You know, they say that if you don’t have pitching, you don’t have anything. Of course, I guess the same could be true about many aspects of the game. If you don’t have hitting, you don’t have anything. But let’s be really honest here: if you don’t have runs scored, you don’t have anything. And that’s the whole thing really. Whoever has the most runs scored at the end of the game is the winner, which makes a weakness in any other area completely void.
Tonight, Ivan Nova got the start for the Yankees in the weekend opener against the Rays. Nova’s name has been tossed around a bit with the trade deadline looming, and he certainly didn’t have a night for the scouts to drool over tonight. He threw 76 pitches into the 5th inning, giving up 6 hits, 3 walks, and 5 runs, and striking out just 3 batters. He started off the game by giving up a lead-off solo home run to the Rays, and then 2 outs later giving up another one to give the Rays an early lead. A lead-off triple in the 3rd scored on a fielder’s choice in a double play attempt (ending in a throwing error). And the lead-off double scored on an RBI double to kick off the 5th inning. After an out and a single, Nova’s night was done.
Now, the biggest problem for Nova is that he (like many of the Yankees) is a perfectionist and holds himself to a high standard. And to be fair, some of the pitches called balls clipped the lower edge of the strike zone on many television and computer graphics programs. But you aren’t allowed to argue balls and strikes.
So as Nova was walking off the field, angry mostly at himself, the plate umpire started arguing at him believing Nova to be “too emotional” or some nonsense. Yes, Nova chattered back at him because he didn’t understand why the umpire was interrupting his walk (and minor pity party) off the field.
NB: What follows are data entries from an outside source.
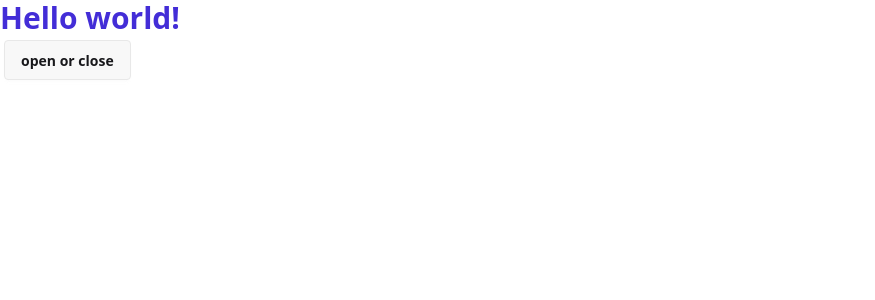
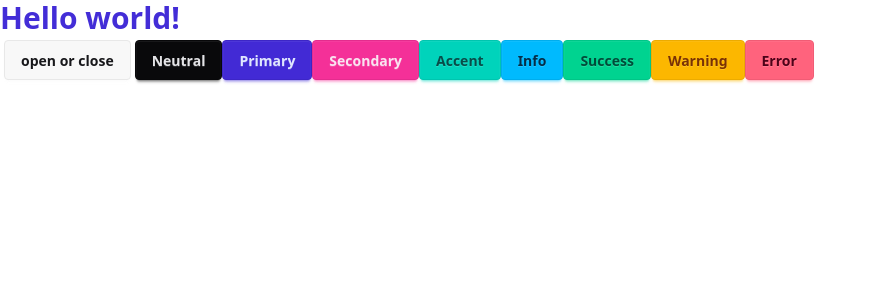
Before and after one commit to viklop-amiquero/country-spa-2025, an Angular app: page / in a window 1280 px wide. Shown: the top 300 px of the page, without its empty margins (0-875 px from the left). Built offline with nearby package versions, Linux system fonts and the light colour scheme.

Commit message:
feat: definir tema en daisyui.

```diff
--- a/src/app/app.html
+++ b/src/app/app.html
@@ -7,4 +7,13 @@
     <li><a>Item 2</a></li>
   </ul>
 </details>
+
+<button class="btn btn-neutral">Neutral</button>
+<button class="btn btn-primary">Primary</button>
+<button class="btn btn-secondary">Secondary</button>
+<button class="btn btn-accent">Accent</button>
+<button class="btn btn-info">Info</button>
+<button class="btn btn-success">Success</button>
+<button class="btn btn-warning">Warning</button>
+<button class="btn btn-error">Error</button>
 <router-outlet />
--- a/src/styles.css
+++ b/src/styles.css
@@ -1,2 +1,4 @@
 @import "tailwindcss";/* You can add global styles to this file, and also import other style files */
-@plugin "daisyui";
+@plugin "daisyui" {
+   themes: light --default, dark --prefersdark;
+ }
```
The umpire pointed to the scoreboard as if to say “that’s your problem not me”. Nova later admitted he had no clue why the umpire felt he needed to yell at him as he walked off the field. This, of course, added fuel to the frustrated pitcher who took it out on his glove as he tossed it against the wall of the dugout when he got back to the bench. Not a great reaction, but seriously. What was all the chatter about?
Anyway, in came Chad Green to finish up the inning. But he loaded the bases with a walk (seeing Nova’s frustration with a higher strike zone), gave up a sacrifice fly (the run charged to Nova), loaded the bases again with a walk, and finally got a strikeout to end the inning. Then Green sailed his way through the rest of the game, only allowing 2 more base runners and getting 4 more strike outs.
Not that the Yankees’ bats were exactly silent. They racked up 10 total hits and a walk against the Rays’ pitching staff, who after the starter left in the middle of the 7th, seemed more like a rotating door at the Empire State Building. And though they could get men on base, the same old story of not being able to score runs was playing at the Trop tonight.
It wasn’t until the 8th inning, on the 3rd pitcher of the evening, that the Yankees offense got through. With 2 outs and Ellsbury on 1st, McCann singled to put Ellsbury in scoring position so that he could easily score on Mark Teixeira’s against-the-shift straight up the middle single. Of course, another pitching changed ended that attempt at a rally. But the Yankees weren’t shut out of the game.
I mean, it was still a loss, but not a shutout.
Final score: 5-1 Rays.
Like I said, the trade deadline is approaching — July 31. So rumors and chatter and ridiculous theories abound from the internet to the talking heads on every sports network that actually talks about baseball more than a 30 second spot. (I’m looking at you… famous sports network I can’t name that never gives baseball more than a brief blip in the middle of the season.) And since I don’t do rumors or anything that’s not solid information, I’ll leave it at that. Rumors aren’t worth the energy to listen and repeat.
Now, facts… well, those are stubborn things.